When Prohibition ended 79 years ago, California replaced the bootleg liquor trade with a legal monopoly – a series of laws that locked in industry marketing practices and enforced industry-established retail prices.
The misnamed “fair trade” laws were the handiwork of the Capitol’s dominant lobbyist of the era, Artie Samish, who later described it this way in his autobiography:
“Only by regulation and enforcement could the alcoholic beverage business thrive and prosper. Cutthroat competition could have been ruinous. So I put through fair-trade laws to protect wholesalers, distributors and retailers. All of them make a profit in California, and they always have.”
Samish went to prison for treating the Legislature like a puppet (he was once photographed holding a ventriloquist’s dummy he named “Mr. Legislature”). But his laws remained on the books for decades, until the courts struck down price-fixing.
Nevertheless, other portions remained intact. One is called “tied-house” and ostensibly separates liquor trade into three separate levels – producers (brewers, vintners and distillers), wholesalers and retailers – and prohibits intermingling.
One says “ostensibly” because over the years, the Legislature has granted many specific exemptions, such as one given to members of the Bronfman distilling family (Seagram) when they purchased Universal Studios, which sold liquor in its theme parks, and another for movie titanFrancis Ford Coppola when he, as a winery owner, wanted to open a restaurant.
The many exemptions indicate that the tied-house law is overdue for repeal or at least an overhaul. But wholesalers, who fear direct sales to consumers by producers and/or being bypassed by producer-to-retailer arrangements, want to keep it intact.
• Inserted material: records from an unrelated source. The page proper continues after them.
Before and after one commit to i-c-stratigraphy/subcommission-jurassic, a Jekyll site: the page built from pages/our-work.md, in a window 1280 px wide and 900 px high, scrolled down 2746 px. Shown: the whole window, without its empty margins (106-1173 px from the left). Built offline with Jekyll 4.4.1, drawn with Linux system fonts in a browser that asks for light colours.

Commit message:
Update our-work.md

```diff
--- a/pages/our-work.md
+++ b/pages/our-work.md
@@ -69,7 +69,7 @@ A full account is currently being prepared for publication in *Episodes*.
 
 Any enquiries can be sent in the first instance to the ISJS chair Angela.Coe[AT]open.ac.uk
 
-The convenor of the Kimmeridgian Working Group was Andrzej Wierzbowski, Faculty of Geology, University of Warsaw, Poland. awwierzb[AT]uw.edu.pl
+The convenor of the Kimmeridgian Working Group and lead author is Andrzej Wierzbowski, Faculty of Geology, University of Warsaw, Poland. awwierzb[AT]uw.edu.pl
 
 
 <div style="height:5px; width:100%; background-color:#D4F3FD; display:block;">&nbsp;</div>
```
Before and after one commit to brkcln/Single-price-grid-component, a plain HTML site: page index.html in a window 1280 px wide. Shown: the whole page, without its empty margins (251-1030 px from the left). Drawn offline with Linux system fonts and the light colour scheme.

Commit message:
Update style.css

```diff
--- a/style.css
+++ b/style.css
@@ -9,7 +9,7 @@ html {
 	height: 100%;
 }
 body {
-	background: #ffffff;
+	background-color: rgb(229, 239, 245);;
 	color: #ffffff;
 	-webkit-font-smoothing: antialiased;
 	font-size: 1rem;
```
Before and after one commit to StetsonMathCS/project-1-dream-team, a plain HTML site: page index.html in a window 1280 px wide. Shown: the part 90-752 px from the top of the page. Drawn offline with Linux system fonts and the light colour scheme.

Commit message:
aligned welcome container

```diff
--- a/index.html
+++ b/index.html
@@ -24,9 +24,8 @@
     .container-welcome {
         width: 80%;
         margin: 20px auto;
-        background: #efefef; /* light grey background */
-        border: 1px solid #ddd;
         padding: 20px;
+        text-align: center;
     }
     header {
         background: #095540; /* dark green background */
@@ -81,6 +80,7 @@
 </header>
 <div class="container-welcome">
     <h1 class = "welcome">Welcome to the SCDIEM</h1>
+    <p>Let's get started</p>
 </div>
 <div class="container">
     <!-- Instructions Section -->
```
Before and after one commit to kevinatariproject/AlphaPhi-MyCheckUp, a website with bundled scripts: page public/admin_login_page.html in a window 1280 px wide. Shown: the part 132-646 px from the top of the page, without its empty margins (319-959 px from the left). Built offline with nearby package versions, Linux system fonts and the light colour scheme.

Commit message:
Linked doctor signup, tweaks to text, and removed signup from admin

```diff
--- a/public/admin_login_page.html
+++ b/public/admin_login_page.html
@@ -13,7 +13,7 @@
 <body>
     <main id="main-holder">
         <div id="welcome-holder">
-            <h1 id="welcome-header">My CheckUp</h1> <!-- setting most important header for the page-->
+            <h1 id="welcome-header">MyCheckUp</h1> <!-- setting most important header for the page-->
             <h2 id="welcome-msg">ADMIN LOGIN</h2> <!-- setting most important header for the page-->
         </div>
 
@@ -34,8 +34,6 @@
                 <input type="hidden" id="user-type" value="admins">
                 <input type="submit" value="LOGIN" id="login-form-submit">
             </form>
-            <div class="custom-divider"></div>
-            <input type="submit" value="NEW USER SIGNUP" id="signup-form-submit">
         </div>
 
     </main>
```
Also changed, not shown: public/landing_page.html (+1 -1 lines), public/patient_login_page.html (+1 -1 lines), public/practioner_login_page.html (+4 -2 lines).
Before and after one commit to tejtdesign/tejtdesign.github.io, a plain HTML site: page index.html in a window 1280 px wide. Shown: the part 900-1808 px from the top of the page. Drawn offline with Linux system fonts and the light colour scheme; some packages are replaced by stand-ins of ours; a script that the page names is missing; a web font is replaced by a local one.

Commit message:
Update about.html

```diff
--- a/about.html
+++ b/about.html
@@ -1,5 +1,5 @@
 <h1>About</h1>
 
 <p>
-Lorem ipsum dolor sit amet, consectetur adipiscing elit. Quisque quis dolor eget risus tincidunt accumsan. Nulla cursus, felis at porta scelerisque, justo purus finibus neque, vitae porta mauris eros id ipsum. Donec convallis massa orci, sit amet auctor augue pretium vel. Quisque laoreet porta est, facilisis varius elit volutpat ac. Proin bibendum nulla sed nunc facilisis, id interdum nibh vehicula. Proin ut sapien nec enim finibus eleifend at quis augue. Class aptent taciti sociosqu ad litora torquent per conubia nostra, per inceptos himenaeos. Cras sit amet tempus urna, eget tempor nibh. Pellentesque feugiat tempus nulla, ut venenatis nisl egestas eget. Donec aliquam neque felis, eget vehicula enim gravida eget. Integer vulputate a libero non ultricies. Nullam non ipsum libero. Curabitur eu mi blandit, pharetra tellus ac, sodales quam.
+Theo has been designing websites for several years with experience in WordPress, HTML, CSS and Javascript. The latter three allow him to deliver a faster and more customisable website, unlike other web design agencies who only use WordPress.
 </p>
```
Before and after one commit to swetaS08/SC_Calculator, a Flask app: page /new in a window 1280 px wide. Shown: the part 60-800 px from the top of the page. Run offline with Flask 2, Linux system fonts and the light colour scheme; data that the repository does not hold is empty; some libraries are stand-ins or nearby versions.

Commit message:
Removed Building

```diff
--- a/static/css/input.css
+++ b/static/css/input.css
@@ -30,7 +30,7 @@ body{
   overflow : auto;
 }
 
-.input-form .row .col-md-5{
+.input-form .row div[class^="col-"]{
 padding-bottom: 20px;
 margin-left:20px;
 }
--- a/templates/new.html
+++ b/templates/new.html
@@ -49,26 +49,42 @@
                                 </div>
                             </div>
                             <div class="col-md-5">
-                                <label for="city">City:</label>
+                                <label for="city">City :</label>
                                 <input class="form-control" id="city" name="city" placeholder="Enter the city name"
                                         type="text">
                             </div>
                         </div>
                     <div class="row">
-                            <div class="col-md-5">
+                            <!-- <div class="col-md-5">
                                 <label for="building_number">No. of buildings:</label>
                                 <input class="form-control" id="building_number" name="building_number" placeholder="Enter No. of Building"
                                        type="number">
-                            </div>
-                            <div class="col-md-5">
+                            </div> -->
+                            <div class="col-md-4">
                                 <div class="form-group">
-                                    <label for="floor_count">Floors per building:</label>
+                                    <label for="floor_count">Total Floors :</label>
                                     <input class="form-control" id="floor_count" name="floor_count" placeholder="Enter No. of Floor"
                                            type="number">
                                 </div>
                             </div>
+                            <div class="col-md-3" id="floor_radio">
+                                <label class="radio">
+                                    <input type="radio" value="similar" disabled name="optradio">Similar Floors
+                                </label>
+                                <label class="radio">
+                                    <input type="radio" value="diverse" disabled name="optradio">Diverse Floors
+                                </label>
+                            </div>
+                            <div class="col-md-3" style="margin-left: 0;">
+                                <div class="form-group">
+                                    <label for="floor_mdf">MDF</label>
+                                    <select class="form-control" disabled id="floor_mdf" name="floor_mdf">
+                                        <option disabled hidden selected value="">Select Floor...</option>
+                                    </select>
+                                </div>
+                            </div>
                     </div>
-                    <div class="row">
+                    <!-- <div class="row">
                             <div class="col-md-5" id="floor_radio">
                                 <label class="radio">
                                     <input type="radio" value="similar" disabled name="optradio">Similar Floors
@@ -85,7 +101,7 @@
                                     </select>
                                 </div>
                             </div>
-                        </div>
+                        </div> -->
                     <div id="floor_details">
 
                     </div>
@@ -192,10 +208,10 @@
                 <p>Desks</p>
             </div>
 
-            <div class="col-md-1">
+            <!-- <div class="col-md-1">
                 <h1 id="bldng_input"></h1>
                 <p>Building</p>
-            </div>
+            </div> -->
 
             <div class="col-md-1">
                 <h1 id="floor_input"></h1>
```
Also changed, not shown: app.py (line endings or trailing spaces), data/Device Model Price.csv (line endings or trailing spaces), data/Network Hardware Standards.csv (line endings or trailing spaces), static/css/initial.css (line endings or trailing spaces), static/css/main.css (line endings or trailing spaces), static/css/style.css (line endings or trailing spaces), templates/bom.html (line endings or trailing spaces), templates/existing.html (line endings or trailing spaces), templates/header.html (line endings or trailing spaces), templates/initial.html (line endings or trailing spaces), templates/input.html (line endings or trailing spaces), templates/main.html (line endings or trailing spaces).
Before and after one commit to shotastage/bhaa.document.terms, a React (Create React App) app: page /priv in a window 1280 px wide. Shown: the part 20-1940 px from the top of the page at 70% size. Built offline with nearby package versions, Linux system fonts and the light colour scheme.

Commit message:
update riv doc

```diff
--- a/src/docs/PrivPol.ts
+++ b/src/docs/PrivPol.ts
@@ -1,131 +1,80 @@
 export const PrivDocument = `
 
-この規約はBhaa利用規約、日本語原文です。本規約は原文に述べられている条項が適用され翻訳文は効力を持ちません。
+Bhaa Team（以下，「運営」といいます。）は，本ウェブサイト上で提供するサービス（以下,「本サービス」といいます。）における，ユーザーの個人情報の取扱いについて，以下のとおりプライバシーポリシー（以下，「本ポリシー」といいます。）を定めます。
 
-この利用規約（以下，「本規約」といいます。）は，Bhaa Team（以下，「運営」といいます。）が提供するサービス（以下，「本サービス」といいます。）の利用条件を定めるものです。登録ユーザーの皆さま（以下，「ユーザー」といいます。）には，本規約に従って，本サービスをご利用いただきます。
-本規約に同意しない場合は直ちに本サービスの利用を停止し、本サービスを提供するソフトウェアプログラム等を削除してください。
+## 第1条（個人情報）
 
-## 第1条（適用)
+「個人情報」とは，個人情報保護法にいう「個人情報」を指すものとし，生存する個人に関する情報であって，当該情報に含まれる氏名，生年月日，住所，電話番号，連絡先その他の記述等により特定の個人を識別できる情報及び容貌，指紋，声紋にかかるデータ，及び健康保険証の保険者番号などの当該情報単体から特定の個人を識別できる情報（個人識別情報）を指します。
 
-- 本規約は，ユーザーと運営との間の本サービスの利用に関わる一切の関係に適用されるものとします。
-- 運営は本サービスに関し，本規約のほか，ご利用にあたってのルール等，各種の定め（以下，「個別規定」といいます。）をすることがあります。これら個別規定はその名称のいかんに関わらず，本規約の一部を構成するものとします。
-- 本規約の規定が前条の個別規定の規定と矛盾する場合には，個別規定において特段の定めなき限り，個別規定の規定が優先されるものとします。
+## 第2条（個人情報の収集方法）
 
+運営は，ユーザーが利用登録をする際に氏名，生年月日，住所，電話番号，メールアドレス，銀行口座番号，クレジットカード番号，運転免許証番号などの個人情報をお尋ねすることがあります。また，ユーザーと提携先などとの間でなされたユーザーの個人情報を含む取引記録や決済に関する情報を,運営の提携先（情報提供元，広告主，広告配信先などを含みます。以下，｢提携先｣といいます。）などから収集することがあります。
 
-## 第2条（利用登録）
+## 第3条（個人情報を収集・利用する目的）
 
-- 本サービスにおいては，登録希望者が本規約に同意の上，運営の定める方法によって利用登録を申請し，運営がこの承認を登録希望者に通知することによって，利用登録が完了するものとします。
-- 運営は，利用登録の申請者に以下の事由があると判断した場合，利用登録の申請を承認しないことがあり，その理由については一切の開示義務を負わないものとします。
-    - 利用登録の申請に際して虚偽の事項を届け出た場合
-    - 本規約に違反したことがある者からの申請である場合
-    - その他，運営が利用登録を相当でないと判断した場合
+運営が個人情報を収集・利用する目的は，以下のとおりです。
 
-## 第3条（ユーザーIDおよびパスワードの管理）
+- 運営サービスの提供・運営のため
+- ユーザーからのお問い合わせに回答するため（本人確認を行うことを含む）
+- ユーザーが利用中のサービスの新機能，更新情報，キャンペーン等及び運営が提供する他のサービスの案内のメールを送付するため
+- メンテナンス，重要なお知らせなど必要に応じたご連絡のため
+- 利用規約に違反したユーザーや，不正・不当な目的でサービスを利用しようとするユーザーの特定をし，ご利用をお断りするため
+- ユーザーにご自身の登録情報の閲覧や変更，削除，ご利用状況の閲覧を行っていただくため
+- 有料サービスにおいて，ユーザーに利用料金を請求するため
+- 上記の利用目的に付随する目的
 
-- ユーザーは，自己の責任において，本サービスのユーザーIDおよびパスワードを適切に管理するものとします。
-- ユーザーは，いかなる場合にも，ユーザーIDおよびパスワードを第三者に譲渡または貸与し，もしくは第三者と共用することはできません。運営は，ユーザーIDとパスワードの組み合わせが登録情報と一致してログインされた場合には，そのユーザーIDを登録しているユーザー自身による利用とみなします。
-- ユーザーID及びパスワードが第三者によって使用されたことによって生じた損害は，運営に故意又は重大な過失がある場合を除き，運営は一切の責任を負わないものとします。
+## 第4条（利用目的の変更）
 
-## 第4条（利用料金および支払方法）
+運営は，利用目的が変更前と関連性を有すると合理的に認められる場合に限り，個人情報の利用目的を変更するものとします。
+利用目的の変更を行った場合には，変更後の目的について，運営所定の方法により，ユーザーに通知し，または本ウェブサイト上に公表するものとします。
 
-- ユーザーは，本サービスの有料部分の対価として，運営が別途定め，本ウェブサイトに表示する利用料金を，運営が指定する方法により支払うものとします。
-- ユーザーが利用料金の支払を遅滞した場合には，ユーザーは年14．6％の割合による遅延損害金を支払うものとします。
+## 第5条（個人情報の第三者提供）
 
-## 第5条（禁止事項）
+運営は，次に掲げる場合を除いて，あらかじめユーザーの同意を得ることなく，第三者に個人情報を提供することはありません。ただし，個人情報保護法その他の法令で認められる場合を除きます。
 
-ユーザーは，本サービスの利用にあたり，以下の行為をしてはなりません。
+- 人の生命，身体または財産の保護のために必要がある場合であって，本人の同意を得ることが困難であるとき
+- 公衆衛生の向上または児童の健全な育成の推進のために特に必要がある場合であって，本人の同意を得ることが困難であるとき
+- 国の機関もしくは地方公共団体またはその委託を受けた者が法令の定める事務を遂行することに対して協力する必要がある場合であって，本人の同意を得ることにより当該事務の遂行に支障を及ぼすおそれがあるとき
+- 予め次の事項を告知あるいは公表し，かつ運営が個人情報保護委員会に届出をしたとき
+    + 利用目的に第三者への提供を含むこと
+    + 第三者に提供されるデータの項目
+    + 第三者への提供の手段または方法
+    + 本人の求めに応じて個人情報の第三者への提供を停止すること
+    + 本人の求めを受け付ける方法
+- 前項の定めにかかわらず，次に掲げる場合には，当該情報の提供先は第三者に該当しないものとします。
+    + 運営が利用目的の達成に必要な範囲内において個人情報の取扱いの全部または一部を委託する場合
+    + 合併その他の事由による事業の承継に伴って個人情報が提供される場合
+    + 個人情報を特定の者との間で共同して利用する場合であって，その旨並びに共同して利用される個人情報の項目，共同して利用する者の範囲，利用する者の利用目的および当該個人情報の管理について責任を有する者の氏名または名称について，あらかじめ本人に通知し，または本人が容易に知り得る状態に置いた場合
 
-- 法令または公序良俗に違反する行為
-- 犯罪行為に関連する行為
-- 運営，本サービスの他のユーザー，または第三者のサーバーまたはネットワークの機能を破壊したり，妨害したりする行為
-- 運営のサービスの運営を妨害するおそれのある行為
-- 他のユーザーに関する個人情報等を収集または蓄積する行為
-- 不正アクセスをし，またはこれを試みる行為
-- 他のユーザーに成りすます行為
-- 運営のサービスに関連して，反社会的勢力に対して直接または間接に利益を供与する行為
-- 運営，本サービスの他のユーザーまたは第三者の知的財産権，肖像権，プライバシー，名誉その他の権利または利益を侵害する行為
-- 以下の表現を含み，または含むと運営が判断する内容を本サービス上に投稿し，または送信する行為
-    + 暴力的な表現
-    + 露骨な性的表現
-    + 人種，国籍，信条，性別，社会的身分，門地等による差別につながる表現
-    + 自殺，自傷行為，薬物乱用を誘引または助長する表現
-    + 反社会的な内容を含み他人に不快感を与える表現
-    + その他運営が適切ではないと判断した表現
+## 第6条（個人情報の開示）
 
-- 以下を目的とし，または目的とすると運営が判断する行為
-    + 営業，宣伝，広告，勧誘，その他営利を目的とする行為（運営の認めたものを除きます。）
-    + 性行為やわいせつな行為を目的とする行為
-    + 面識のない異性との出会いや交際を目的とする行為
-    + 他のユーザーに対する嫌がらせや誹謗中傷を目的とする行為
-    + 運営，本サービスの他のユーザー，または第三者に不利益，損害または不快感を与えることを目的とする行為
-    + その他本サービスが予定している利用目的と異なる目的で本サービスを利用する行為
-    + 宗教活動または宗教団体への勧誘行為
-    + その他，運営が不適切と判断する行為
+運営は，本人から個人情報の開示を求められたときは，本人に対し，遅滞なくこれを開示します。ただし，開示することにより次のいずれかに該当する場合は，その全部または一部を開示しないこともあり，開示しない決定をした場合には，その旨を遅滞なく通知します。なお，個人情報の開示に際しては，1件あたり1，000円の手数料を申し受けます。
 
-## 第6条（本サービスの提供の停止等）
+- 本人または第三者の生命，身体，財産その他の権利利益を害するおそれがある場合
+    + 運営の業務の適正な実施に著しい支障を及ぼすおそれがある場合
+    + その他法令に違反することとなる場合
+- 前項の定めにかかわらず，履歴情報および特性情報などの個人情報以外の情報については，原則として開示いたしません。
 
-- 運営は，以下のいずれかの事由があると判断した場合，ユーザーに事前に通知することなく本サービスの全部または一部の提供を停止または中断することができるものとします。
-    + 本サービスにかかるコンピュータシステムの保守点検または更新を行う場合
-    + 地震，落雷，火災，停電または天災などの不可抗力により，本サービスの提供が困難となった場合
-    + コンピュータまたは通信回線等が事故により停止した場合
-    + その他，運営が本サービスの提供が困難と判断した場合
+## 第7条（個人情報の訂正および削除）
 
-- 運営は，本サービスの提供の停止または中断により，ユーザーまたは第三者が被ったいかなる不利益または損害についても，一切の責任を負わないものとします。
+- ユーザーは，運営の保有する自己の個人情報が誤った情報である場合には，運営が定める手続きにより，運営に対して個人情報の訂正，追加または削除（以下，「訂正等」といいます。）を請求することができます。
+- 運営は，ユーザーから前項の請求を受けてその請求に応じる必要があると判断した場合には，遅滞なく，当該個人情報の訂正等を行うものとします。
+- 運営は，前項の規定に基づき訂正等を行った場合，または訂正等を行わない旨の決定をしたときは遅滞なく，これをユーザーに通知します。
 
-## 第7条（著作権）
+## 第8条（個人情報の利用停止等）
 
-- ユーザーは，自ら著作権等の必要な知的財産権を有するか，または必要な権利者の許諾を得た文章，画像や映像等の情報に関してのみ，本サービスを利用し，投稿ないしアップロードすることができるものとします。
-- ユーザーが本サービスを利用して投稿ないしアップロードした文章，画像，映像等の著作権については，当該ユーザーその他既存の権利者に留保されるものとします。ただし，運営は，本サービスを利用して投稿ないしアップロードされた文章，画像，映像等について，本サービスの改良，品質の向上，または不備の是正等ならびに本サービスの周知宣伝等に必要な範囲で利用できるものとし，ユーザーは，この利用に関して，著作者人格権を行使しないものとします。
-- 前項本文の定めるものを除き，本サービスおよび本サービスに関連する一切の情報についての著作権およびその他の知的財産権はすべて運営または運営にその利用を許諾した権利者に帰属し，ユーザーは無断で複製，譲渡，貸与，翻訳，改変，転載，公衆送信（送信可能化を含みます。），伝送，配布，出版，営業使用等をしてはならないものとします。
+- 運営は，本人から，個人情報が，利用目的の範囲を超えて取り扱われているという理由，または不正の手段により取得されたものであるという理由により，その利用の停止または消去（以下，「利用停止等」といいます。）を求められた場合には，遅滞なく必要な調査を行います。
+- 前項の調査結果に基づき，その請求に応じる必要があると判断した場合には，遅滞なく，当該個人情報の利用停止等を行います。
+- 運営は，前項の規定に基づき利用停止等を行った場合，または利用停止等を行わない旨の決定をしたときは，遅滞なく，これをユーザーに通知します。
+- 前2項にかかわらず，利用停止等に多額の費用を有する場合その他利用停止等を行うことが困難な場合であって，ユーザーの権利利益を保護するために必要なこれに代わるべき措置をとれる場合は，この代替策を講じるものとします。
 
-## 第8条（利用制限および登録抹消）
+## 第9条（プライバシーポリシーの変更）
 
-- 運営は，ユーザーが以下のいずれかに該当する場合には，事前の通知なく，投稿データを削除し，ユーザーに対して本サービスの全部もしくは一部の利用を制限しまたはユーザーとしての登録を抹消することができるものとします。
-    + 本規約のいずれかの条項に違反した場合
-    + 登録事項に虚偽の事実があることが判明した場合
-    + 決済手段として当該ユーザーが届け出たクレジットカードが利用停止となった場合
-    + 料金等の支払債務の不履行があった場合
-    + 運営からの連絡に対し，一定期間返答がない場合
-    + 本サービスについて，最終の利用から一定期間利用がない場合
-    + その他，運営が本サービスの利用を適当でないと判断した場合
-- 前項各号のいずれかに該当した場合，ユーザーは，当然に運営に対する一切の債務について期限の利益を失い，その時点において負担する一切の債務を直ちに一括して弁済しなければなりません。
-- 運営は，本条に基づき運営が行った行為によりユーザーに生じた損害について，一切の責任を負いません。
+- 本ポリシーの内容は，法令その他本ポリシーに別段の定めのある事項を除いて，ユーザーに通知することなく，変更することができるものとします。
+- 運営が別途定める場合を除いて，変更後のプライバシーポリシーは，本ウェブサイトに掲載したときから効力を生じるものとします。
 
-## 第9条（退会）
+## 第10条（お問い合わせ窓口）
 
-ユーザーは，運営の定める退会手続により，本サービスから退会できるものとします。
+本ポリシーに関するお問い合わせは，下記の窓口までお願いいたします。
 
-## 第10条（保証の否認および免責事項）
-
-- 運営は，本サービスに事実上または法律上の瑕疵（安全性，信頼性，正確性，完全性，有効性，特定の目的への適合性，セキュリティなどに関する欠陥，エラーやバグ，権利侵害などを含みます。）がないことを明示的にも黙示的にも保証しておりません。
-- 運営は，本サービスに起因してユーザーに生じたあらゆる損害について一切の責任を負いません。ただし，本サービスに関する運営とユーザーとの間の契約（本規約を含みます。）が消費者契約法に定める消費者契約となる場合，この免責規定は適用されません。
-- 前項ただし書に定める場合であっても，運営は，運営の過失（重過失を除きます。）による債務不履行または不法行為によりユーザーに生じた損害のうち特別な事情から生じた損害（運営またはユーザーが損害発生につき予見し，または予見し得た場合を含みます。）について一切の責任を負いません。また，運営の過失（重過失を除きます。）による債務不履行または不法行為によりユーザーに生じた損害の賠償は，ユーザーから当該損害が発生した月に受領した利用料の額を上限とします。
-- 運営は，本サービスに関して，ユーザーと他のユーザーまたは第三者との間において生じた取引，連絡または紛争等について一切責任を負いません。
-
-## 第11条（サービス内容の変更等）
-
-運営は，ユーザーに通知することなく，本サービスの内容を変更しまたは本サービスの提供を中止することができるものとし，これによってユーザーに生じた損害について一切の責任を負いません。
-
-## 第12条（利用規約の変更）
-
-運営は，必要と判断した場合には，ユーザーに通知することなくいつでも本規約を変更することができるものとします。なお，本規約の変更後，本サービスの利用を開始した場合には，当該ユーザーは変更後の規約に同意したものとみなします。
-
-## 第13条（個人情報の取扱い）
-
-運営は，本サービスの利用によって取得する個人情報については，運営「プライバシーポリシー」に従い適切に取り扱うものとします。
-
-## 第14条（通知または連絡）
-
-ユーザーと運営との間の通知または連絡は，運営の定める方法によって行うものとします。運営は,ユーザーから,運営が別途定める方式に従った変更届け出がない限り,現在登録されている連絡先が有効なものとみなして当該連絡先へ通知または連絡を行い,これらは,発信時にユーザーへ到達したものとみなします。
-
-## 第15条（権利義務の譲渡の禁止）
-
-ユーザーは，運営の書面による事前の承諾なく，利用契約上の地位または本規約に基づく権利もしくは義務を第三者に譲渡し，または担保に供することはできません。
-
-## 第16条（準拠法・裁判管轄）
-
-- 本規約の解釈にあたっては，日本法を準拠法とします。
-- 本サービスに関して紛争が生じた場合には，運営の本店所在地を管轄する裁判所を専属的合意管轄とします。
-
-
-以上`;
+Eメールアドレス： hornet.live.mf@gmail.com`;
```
Furthermore, Capitol politicians like having exemption-seekers come to them, hats in hand. The tied-house law has generated a steady flow of campaign contributions and lobbying fees, and scarcely a year passes without at least one exemption bill being introduced.
It appears that 2013 will be no exception, because a newly formed association of 22 small California distillers wants to emulate wineries and breweries and receive legal permission to stage “tastings” to sell their whiskeys.
“California is a huge presence in the wine world and has also produced notable brewery entrepreneurs,” says Cris Steller, an El Dorado County distiller and secretary of the California Artisanal Distillers Guild.
He said “a level playing field for California distillers” would provide “a positive economic impact” for more than just his industry.
The guild has retained a lobbying firm and lined up a legislator to carry its “Taste California” bill, but wholesalers, who see it as a further erosion of their role, will strenuously oppose it.